───── AVAILABLE RECORDS ─────
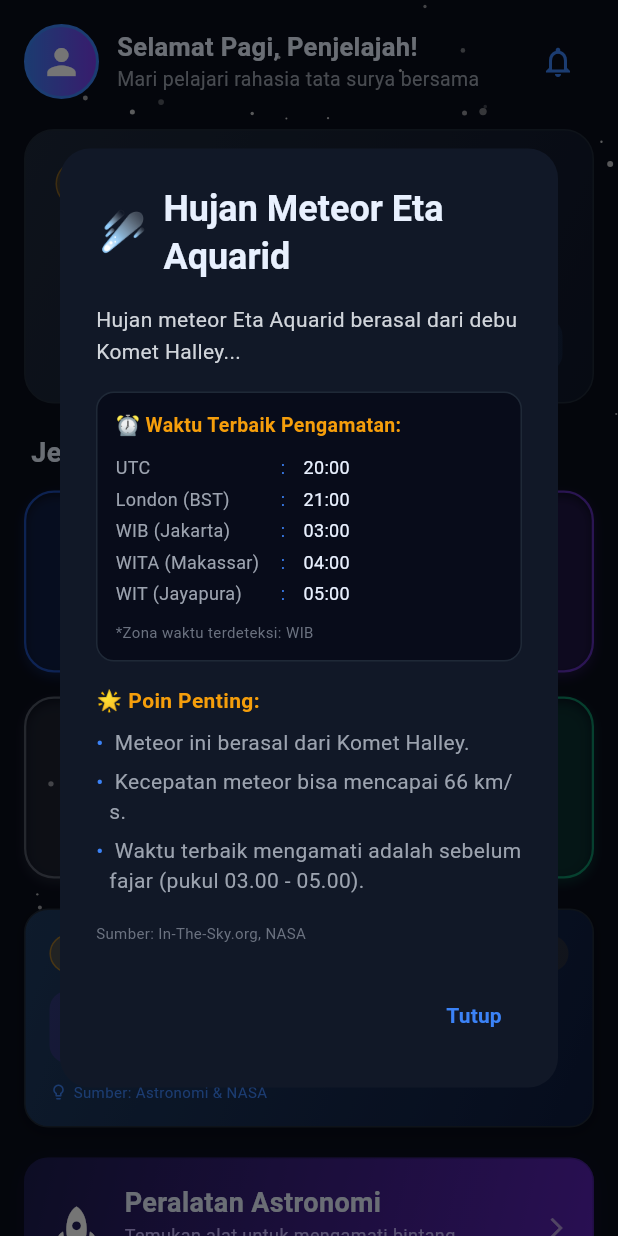
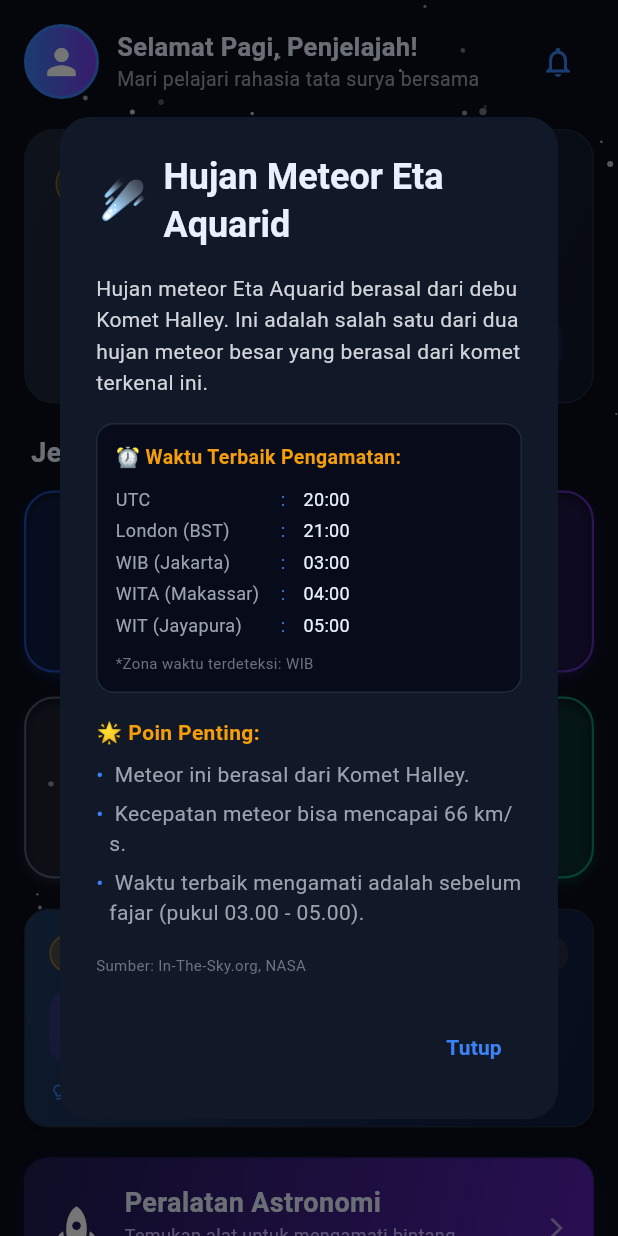
Before and after one commit to mandltf/astroEdu, a Flutter app: the HomeScreen screen opened directly, after a tap on "Lihat Detail", on a phone screen of 412 x 824 dp. Run offline on Flutter 3.47's test engine with Material 3 defaults, Android fonts, the phone set to English and light mode, and no system bars; our stand-ins replace flutter_local_notifications, geolocator, google_generative_ai, image_picker, local_auth, sensors_plus and 3 more; missing offline and left inert: encrypt; accounts and stored records are empty.

Commit message:
simpan data fenomena ke db
Co-authored-by: Copilot <copilot@github.com>

```diff
--- a/lib/models/fenomena_model.dart
+++ b/lib/models/fenomena_model.dart
@@ -1,21 +1,49 @@
 class FenomenaModel {
-  final int id;
+  final int? id;
   final String nama;
   final String tanggal;
   final String deskripsiSingkat;
   final String deskripsiLengkap;
   final List<String> poinPelajaran;
   final String sumber;
-  final String waktuTerbaikUtc; // Tambahan: waktu terbaik dalam UTC (misal "21:00")
+  final String waktuTerbaikUtc;
 
   FenomenaModel({
-    required this.id,
+    this.id,
     required this.nama,
     required this.tanggal,
     required this.deskripsiSingkat,
     required this.deskripsiLengkap,
     required this.poinPelajaran,
     required this.sumber,
-    required this.waktuTerbaikUtc, // Wajib diisi
+    required this.waktuTerbaikUtc,
   });
+
+  // Convert to Map for database
+  Map<String, dynamic> toMap() {
+    return {
+      if (id != null) 'id': id,
+      'nama': nama,
+      'tanggal': tanggal,
+      'deskripsi_singkat': deskripsiSingkat,
+      'deskripsi_lengkap': deskripsiLengkap,
+      'poin_pelajaran': poinPelajaran.join('|'),
+      'sumber': sumber,
+      'waktu_terbaik_utc': waktuTerbaikUtc,
+    };
+  }
+
+  // Create from Map (from database)
+  factory FenomenaModel.fromMap(Map<String, dynamic> map) {
+    return FenomenaModel(
+      id: map['id'] as int?,
+      nama: map['nama'] as String,
+      tanggal: map['tanggal'] as String,
+      deskripsiSingkat: map['deskripsi_singkat'] as String,
+      deskripsiLengkap: map['deskripsi_lengkap'] as String,
+      poinPelajaran: (map['poin_pelajaran'] as String).split('|'),
+      sumber: map['sumber'] as String,
+      waktuTerbaikUtc: map['waktu_terbaik_utc'] as String,
+    );
+  }
 }
--- a/lib/services/local/database_helper.dart
+++ b/lib/services/local/database_helper.dart
@@ -88,6 +88,19 @@ class DatabaseHelper {
         kesan TEXT,
         updated_at TEXT NOT NULL,
         FOREIGN KEY (user_id) REFERENCES users (id)
+      )
+    ''');
+
+    await db.execute('''
+      CREATE TABLE fenomena (
+        id INTEGER PRIMARY KEY AUTOINCREMENT,
+        nama TEXT NOT NULL UNIQUE,
+        tanggal TEXT NOT NULL,
+        deskripsi_singkat TEXT NOT NULL,
+        deskripsi_lengkap TEXT NOT NULL,
+        poin_pelajaran TEXT NOT NULL,
+        sumber TEXT NOT NULL,
+        waktu_terbaik_utc TEXT NOT NULL
       )
     ''');
   }
@@ -243,6 +256,43 @@ class DatabaseHelper {
     return results.isNotEmpty ? results.first : null;
   }
 
+  // FENOMENA
+  Future<int> insertFenomena(Map<String, dynamic> fenomena) async {
+    final db = await database;
+    return await db.insert('fenomena', fenomena);
+  }
+
+  Future<int> insertFenomenaIfNotExists(Map<String, dynamic> fenomena) async {
+    final db = await database;
+    final exists = await db.query('fenomena',
+        where: 'nama = ?', whereArgs: [fenomena['nama']]);
+    if (exists.isEmpty) {
+      return await db.insert('fenomena', fenomena);
+    }
+    return 0;
+  }
+
+  Future<List<Map<String, dynamic>>> getAllFenomena() async {
+    final db = await database;
+    return await db.query('fenomena', orderBy: 'tanggal ASC');
+  }
+
+  Future<Map<String, dynamic>?> getFenomenaById(int id) async {
+    final db = await database;
+    final results = await db.query('fenomena', where: 'id = ?', whereArgs: [id]);
+    return results.isNotEmpty ? results.first : null;
+  }
+
+  Future<int> updateFenomena(int id, Map<String, dynamic> fenomena) async {
+    final db = await database;
+    return await db.update('fenomena', fenomena, where: 'id = ?', whereArgs: [id]);
+  }
+
+  Future<int> deleteFenomena(int id) async {
+    final db = await database;
+    return await db.delete('fenomena', where: 'id = ?', whereArgs: [id]);
+  }
+
   Future close() async {
     final db = await database;
     db.close();
--- a/lib/services/local/fenomena_service.dart
+++ b/lib/services/local/fenomena_service.dart
@@ -1,127 +1,130 @@
 import '../../models/fenomena_model.dart';
+import 'database_helper.dart';
 
 class FenomenaService {
   static final FenomenaService _instance = FenomenaService._internal();
   FenomenaService._internal();
   static FenomenaService get instance => _instance;
 
-  final List<FenomenaModel> _fenomenaList = [
-    FenomenaModel(
-      id: 1,
-      nama: "Gerhana Bulan Total / Blood Moon",
-      tanggal: "2026-03-03",
-      deskripsiSingkat: "Bulan tampak merah total saat masuk umbra Bumi.",
-      deskripsiLengkap: "Gerhana Bulan Total terjadi saat Bulan, Bumi, dan Matahari sejajar...",
-      poinPelajaran: [
-        " Gerhana Bulan terjadi saat Bumi berada di antara Matahari dan Bulan.",
-        " Warna merah terjadi karena hamburan Rayleigh di atmosfer Bumi.",
-        " Gerhana bulan aman dilihat tanpa pelindung mata.",
-      ],
-      sumber: "BMKG, NASA",
-      waktuTerbaikUtc: "18:00", // Contoh waktu puncak gerhana
-    ),
-    FenomenaModel(
-      id: 2,
-      nama: "Hujan Meteor Lyrid",
-      tanggal: "2026-04-22",
-      deskripsiSingkat: "Hujan meteor Lyrid, puncaknya 22-23 April.",
-      deskripsiLengkap: "Lyrid adalah salah satu hujan meteor tertua yang diketahui...",
-      poinPelajaran: [
-        " Meteor adalah debu/komet yang terbakar saat masuk atmosfer Bumi.",
-        " Lyrid terjadi setiap tahun pada bulan April.",
-        " Puncak terbaik diamati dari lokasi gelap setelah tengah malam.",
-      ],
-      sumber: "In-The-Sky.org, NASA",
-      waktuTerbaikUtc: "02:00", // Waktu terbaik setelah tengah malam UTC
-    ),
-    FenomenaModel(
-      id: 3,
-      nama: "Hujan Meteor Eta Aquarid",
-      tanggal: "2026-05-05",
-      deskripsiSingkat: "Hujan meteor Eta Aquarid, puncaknya 5-6 Mei.",
-      deskripsiLengkap: "Hujan meteor Eta Aquarid berasal dari debu Komet Halley...",
-      poinPelajaran: [
-        " Meteor ini berasal dari Komet Halley.",
-        " Kecepatan meteor bisa mencapai 66 km/s.",
-        " Waktu terbaik mengamati adalah sebelum fajar (pukul 03.00 - 05.00).",
-      ],
-      sumber: "In-The-Sky.org, NASA",
-      waktuTerbaikUtc: "20:00", // Waktu terbaik untuk pengamat di Indonesia (UTC 20:00 = WIB 03:00)
-    ),
-    // ... tambahkan waktuTerbaikUtc untuk semua fenomena lainnya
-    FenomenaModel(
-      id: 4,
-      nama: "Hujan Meteor Perseid",
-      tanggal: "2026-08-12",
-      deskripsiSingkat: "Hujan meteor Perseid, puncaknya 12-13 Agustus.",
-      deskripsiLengkap: "Perseid adalah hujan meteor paling populer...",
-      poinPelajaran: [
-        " Meteor Perseid berasal dari rasi Perseus.",
-        " Komet induknya adalah Swift-Tuttle.",
-        " Waktu terbaik mengamati mulai tengah malam hingga subuh.",
-      ],
-      sumber: "In-The-Sky.org, NASA",
-      waktuTerbaikUtc: "21:00",
-    ),
-    FenomenaModel(
-      id: 5,
-      nama: "Hujan Meteor Geminid",
-      tanggal: "2026-12-13",
-      deskripsiSingkat: "Hujan meteor Geminid, puncaknya 13-14 Desember.",
-      deskripsiLengkap: "Geminid sering disebut sebagai hujan meteor terbaik...",
-      poinPelajaran: [
-        " Sumber Geminid adalah asteroid 3200 Phaethon.",
-        " Meteor ini bisa terlihat dari Indonesia mulai malam hingga dini hari.",
-        " Puncak aktivitas hingga 150 meteor per jam di lokasi tanpa polusi cahaya.",
-      ],
-      sumber: "NASA, Starwalk",
-      waktuTerbaikUtc: "22:00",
-    ),
-    FenomenaModel(
-      id: 6,
-      nama: "Supermoon Pertama",
-      tanggal: "2026-08-01",
-      deskripsiSingkat: "Supermoon: Bulan tampak lebih besar dan terang.",
-      deskripsiLengkap: "Supermoon terjadi saat bulan purnama bertepatan dengan perigee...",
-      poinPelajaran: [
-        " Bulan purnama di perigee (jarak terdekat).",
-        " Tampak lebih besar dan terang dari biasanya.",
-        " Dapat diamati dengan mata telanjang sepanjang malam.",
-      ],
-      sumber: "NASA, BMKG",
-      waktuTerbaikUtc: "12:00", // Tengah malam? Sesuaikan
-    ),
+  bool _initialized = false;
+
+  // Data statis untuk seed
+  final List<Map<String, dynamic>> _seedData = [
+    {
+      'nama': "Gerhana Bulan Total / Blood Moon",
+      'tanggal': "2026-03-03",
+      'deskripsi_singkat': "Bulan tampak merah total saat masuk umbra Bumi.",
+      'deskripsi_lengkap':
+          "Gerhana Bulan Total terjadi saat Bulan, Bumi, dan Matahari sejajar dalam satu garis lurus. Saat itu, Bulan akan masuk ke dalam bayangan umbra Bumi dan akan tampak berwarna merah gelap. Warna merah ini disebabkan oleh cahaya Matahari yang dibiaskan oleh atmosfer Bumi.",
+      'poin_pelajaran':
+          " Gerhana Bulan terjadi saat Bumi berada di antara Matahari dan Bulan.| Warna merah terjadi karena hamburan Rayleigh di atmosfer Bumi.| Gerhana bulan aman dilihat tanpa pelindung mata.",
+      'sumber': "BMKG, NASA",
+      'waktu_terbaik_utc': "18:00",
+    },
+    {
+      'nama': "Hujan Meteor Lyrid",
+      'tanggal': "2026-04-22",
+      'deskripsi_singkat': "Hujan meteor Lyrid, puncaknya 22-23 April.",
+      'deskripsi_lengkap':
+          "Lyrid adalah salah satu hujan meteor tertua yang diketahui, telah diamati selama lebih dari 2000 tahun. Hujan meteor ini terjadi ketika Bumi melewati jalur debu yang ditinggalkan oleh komet C/1861 G1 Thatcher.",
+      'poin_pelajaran':
+          " Meteor adalah debu/komet yang terbakar saat masuk atmosfer Bumi.| Lyrid terjadi setiap tahun pada bulan April.| Puncak terbaik diamati dari lokasi gelap setelah tengah malam.",
+      'sumber': "In-The-Sky.org, NASA",
+      'waktu_terbaik_utc': "02:00",
+    },
+    {
+      'nama': "Hujan Meteor Eta Aquarid",
+      'tanggal': "2026-05-05",
+      'deskripsi_singkat': "Hujan meteor Eta Aquarid, puncaknya 5-6 Mei.",
+      'deskripsi_lengkap':
+          "Hujan meteor Eta Aquarid berasal dari debu Komet Halley. Ini adalah salah satu dari dua hujan meteor besar yang berasal dari komet terkenal ini.",
+      'poin_pelajaran':
+          " Meteor ini berasal dari Komet Halley.| Kecepatan meteor bisa mencapai 66 km/s.| Waktu terbaik mengamati adalah sebelum fajar (pukul 03.00 - 05.00).",
+      'sumber': "In-The-Sky.org, NASA",
+      'waktu_terbaik_utc': "20:00",
+    },
+    {
+      'nama': "Hujan Meteor Perseid",
+      'tanggal': "2026-08-12",
+      'deskripsi_singkat': "Hujan meteor Perseid, puncaknya 12-13 Agustus.",
+      'deskripsi_lengkap':
+          "Perseid adalah hujan meteor paling populer dan paling terang. Hujan meteor ini terjadi ketika Bumi melewati jalur debu yang ditinggalkan oleh komet Swift-Tuttle.",
+      'poin_pelajaran':
+          " Meteor Perseid berasal dari rasi Perseus.| Komet induknya adalah Swift-Tuttle.| Waktu terbaik mengamati mulai tengah malam hingga subuh.",
+      'sumber': "In-The-Sky.org, NASA",
+      'waktu_terbaik_utc': "21:00",
+    },
+    {
+      'nama': "Hujan Meteor Geminid",
+      'tanggal': "2026-12-13",
+      'deskripsi_singkat': "Hujan meteor Geminid, puncaknya 13-14 Desember.",
+      'deskripsi_lengkap':
+          "Geminid sering disebut sebagai hujan meteor terbaik tahun ini. Hujan meteor ini berasal dari asteroid 3200 Phaethon, yang jarang diketahui.",
+      'poin_pelajaran':
+          " Sumber Geminid adalah asteroid 3200 Phaethon.| Meteor ini bisa terlihat dari Indonesia mulai malam hingga dini hari.| Puncak aktivitas hingga 150 meteor per jam di lokasi tanpa polusi cahaya.",
+      'sumber': "NASA, Starwalk",
+      'waktu_terbaik_utc': "22:00",
+    },
+    {
+      'nama': "Supermoon Pertama",
+      'tanggal': "2026-08-01",
+      'deskripsi_singkat': "Supermoon: Bulan tampak lebih besar dan terang.",
+      'deskripsi_lengkap':
+          "Supermoon terjadi saat bulan purnama bertepatan dengan perigee (jarak terdekat Bulan ke Bumi). Saat ini, Bulan akan tampak 14% lebih besar dan 30% lebih terang dari bulan purnama normal.",
+      'poin_pelajaran':
+          " Bulan purnama di perigee (jarak terdekat).| Tampak lebih besar dan terang dari biasanya.| Dapat diamati dengan mata telanjang sepanjang malam.",
+      'sumber': "NASA, BMKG",
+      'waktu_terbaik_utc': "12:00",
+    },
   ];
 
-  List<FenomenaModel> get semuaFenomena => _fenomenaList;
+  Future<void> _seedDatabase() async {
+    if (_initialized) return;
 
-  FenomenaModel? getFenomenaById(int id) {
-    try {
-      return _fenomenaList.firstWhere((f) => f.id == id);
-    } catch (e) {
-      return null;
+    final db = DatabaseHelper.instance;
+    for (var fenomena in _seedData) {
+      await db.insertFenomenaIfNotExists(fenomena);
     }
+    _initialized = true;
   }
 
-  // Mencari fenomena yang paling dekat dengan tanggal tertentu.
-  // Jika tidak ada yang persis, pilih yang terdekat di masa depan.
-  FenomenaModel? getFenomenaTerdekat(DateTime tanggal, {bool hanyaTanggalSama = true}) {
+  Future<List<FenomenaModel>> get semuaFenomena async {
+    await _seedDatabase();
+    final db = DatabaseHelper.instance;
+    final data = await db.getAllFenomena();
+    return data.map((f) => FenomenaModel.fromMap(f)).toList();
+  }
+
+  Future<FenomenaModel?> getFenomenaById(int id) async {
+    await _seedDatabase();
+    final db = DatabaseHelper.instance;
+    final data = await db.getFenomenaById(id);
+    return data != null ? FenomenaModel.fromMap(data) : null;
+  }
+
+  Future<int> addFenomena(FenomenaModel fenomena) async {
+    final db = DatabaseHelper.instance;
+    return await db.insertFenomena(fenomena.toMap());
+  }
+
+  Future<FenomenaModel?> getFenomenaTerdekat(DateTime tanggal, {bool hanyaTanggalSama = true}) async {
+    await _seedDatabase();
+    final semua = await semuaFenomena;
+
     if (hanyaTanggalSama) {
-      // Cari yang tanggalnya persis sama
       final tanggalString = tanggal.toIso8601String().split('T')[0];
-      final fenomenaHariIni = _fenomenaList.firstWhere(
-        (f) => f.tanggal == tanggalString,
-        orElse: () => _fenomenaList.firstWhere(
+      try {
+        return semua.firstWhere((f) => f.tanggal == tanggalString);
+      } catch (e) {
+        return semua.firstWhere(
           (f) => DateTime.parse(f.tanggal).isAfter(tanggal),
-          orElse: () => _fenomenaList.last,
-        ),
-      );
-      return fenomenaHariIni;
+          orElse: () => semua.last,
+        );
+      }
     } else {
-      // Cari yang paling mendekati (bisa sebelum atau sesudah)
       FenomenaModel? terdekat;
       Duration? selisihTerkecil;
-      for (var fenomena in _fenomenaList) {
+      for (var fenomena in semua) {
         final diff = (DateTime.parse(fenomena.tanggal).difference(tanggal)).abs();
         if (selisihTerkecil == null || diff < selisihTerkecil) {
           selisihTerkecil = diff;
@@ -132,19 +135,19 @@ class FenomenaService {
     }
   }
 
-  // Spesifik: ambil fenomena yang sedang terjadi hari ini, atau yang terdekat.
-  FenomenaModel? getFenomenaHariIni() {
+  Future<FenomenaModel?> getFenomenaHariIni() async {
+    await _seedDatabase();
     final sekarang = DateTime.now();
     final tanggalString = sekarang.toIso8601String().split('T')[0];
+    final semua = await semuaFenomena;
 
-    // Jika ada fenomena tepat hari ini, tampilkan.
-    final fenomenaSekarang = _fenomenaList.firstWhere(
-      (f) => f.tanggal == tanggalString,
-      orElse: () => _fenomenaList.firstWhere(
+    try {
+      return semua.firstWhere((f) => f.tanggal == tanggalString);
+    } catch (e) {
+      return semua.firstWhere(
         (f) => DateTime.parse(f.tanggal).isAfter(sekarang),
-        orElse: () => _fenomenaList.last,
-      ),
-    );
-    return fenomenaSekarang;
+        orElse: () => semua.last,
+      );
+    }
   }
 }
--- a/lib/views/screens/home/home_screen.dart
+++ b/lib/views/screens/home/home_screen.dart
@@ -81,7 +81,7 @@ class _HomeScreenState extends State<HomeScreen> {
   Future<void> _loadFenomenaHariIni() async {
     setState(() => _loadingFenomena = true);
     await Future.delayed(const Duration(milliseconds: 200));
-    final fenomena = FenomenaService.instance.getFenomenaHariIni();
+    final fenomena = await FenomenaService.instance.getFenomenaHariIni();
     if (mounted) {
       setState(() {
         _fenomenaHariIni = fenomena;
```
─────
**WHAT IS REQUIRED:**
Filter the records for the string "Lyrid" and copy every line that holds it.

**RESULT OF THIS EXERCISE:**
-      nama: "Hujan Meteor Lyrid",
-      deskripsiSingkat: "Hujan meteor Lyrid, puncaknya 22-23 April.",
-      deskripsiLengkap: "Lyrid adalah salah satu hujan meteor tertua yang diketahui...",
-        " Lyrid terjadi setiap tahun pada bulan April.",
+      'nama': "Hujan Meteor Lyrid",
+      'deskripsi_singkat': "Hujan meteor Lyrid, puncaknya 22-23 April.",
+          "Lyrid adalah salah satu hujan meteor tertua yang diketahui, telah diamati selama lebih dari 2000 tahun. Hujan meteor ini terjadi ketika Bumi melewati jalur debu yang ditinggalkan oleh komet C/1861 G1 Thatcher.",
+          " Meteor adalah debu/komet yang terbakar saat masuk atmosfer Bumi.| Lyrid terjadi setiap tahun pada bulan April.| Puncak terbaik diamati dari lokasi gelap setelah tengah malam.",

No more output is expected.